Ironbound Farm


1 dozen

Ironbound Farms raises different breeds of pasture-raised hens resulting in a multi-color mix of shells including green, blue, pink, and multiple shades of brown. Being on pasture and being supplemented with local organic grains gives them a creamy rich yolk. Their freshness being that they are harvested and delivered within a few days gives the yolks a lot of integrity and perkiness. Very noticeable if you're baking or doing anything that involves whipping the whites. The consistency allows air to be incorporated quicker and more of it. Why are they different colors? The color of an eggshell is determined by the breed of the hen. Some hens lay brown eggs while others lay white, pink, green or blue. Heritage breeds that lay blue and green eggs are not bred for high volume egg production because raising them takes more time and resources and yields less profit at a mass scale. This is why you won’t find rainbow eggs in your average grocery store! What’s so special? Besides the beautiful colors and obvious taste difference (best eggs ever) these hens replace the need for pest control and fertilizer by foraging. This regenerative farming method is known as silvopasture.

Ironbound Farm

Asbury, NJ

Ironbound Farm is dedicated to growing healthy food, which is produced using resilient ecological stewardship. They are a transitional organic farm--meaning they are converting conventional farmland into organic--and never use synthetic fertilizers, pesticides, or herbicides. Ironbound practices regenerative farming in order to restore and transition the land. Specifically, they use farm-made compost and compost teas, minimize soil disturbance through tillage, and integrate livestock into their farm to provide fertility and pest management. They also practice cover cropping and agroforestry while focusing on perennial crops, reintroducing native plants, and planting wildflower meadows to attract and support beneficial insects (like bees!).

Keep refrigerated.

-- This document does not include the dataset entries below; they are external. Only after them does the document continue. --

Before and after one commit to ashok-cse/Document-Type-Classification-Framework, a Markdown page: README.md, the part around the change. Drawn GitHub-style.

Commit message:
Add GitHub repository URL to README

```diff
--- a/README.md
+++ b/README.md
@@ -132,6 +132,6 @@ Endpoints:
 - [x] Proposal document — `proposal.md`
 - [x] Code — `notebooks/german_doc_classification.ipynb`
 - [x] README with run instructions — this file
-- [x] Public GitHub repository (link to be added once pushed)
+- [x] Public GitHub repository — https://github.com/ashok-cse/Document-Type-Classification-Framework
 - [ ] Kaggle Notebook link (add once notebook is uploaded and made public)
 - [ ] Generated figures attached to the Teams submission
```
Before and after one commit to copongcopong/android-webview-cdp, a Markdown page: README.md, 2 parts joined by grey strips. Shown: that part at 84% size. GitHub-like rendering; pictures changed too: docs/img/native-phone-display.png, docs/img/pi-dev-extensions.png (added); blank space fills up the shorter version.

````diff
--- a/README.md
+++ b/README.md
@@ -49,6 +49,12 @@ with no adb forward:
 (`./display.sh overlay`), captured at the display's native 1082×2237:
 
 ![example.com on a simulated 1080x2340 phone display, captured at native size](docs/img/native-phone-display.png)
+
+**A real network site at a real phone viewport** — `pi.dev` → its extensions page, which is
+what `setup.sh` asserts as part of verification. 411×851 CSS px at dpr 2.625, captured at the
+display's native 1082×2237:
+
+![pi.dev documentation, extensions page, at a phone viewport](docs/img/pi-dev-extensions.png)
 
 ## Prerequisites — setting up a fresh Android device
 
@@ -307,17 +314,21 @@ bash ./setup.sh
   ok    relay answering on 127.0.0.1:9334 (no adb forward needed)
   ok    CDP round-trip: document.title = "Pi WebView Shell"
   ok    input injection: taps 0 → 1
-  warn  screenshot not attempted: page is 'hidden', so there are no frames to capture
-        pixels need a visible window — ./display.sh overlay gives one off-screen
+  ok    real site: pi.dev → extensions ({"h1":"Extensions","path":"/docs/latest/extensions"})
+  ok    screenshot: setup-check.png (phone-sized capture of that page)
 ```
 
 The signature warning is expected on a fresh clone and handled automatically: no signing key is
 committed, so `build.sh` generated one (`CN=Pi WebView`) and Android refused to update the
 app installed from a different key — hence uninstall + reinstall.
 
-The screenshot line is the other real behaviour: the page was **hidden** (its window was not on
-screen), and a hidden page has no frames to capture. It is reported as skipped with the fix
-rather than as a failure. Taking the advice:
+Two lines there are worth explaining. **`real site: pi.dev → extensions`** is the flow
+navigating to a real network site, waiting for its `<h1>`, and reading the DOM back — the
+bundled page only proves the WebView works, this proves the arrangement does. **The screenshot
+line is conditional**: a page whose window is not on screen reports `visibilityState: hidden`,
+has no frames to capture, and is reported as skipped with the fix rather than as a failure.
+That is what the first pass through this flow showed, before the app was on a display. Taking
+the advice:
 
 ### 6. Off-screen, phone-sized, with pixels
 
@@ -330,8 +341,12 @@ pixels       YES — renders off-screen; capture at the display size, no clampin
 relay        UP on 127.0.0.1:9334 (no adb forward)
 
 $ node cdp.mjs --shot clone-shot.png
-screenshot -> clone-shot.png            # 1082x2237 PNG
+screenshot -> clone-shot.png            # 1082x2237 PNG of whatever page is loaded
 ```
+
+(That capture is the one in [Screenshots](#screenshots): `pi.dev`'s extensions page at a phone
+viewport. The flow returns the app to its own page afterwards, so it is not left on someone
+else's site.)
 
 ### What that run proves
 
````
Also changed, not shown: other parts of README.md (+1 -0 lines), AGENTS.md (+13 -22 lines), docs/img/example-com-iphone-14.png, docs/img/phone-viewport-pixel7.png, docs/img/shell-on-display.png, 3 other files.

In the U.S., farmers are required by the USDA to wash their eggs, thus removing the protective cuticle naturally present on the shells. Without this cuticle layer, eggs require refrigeration to prevent contamination by salmonella.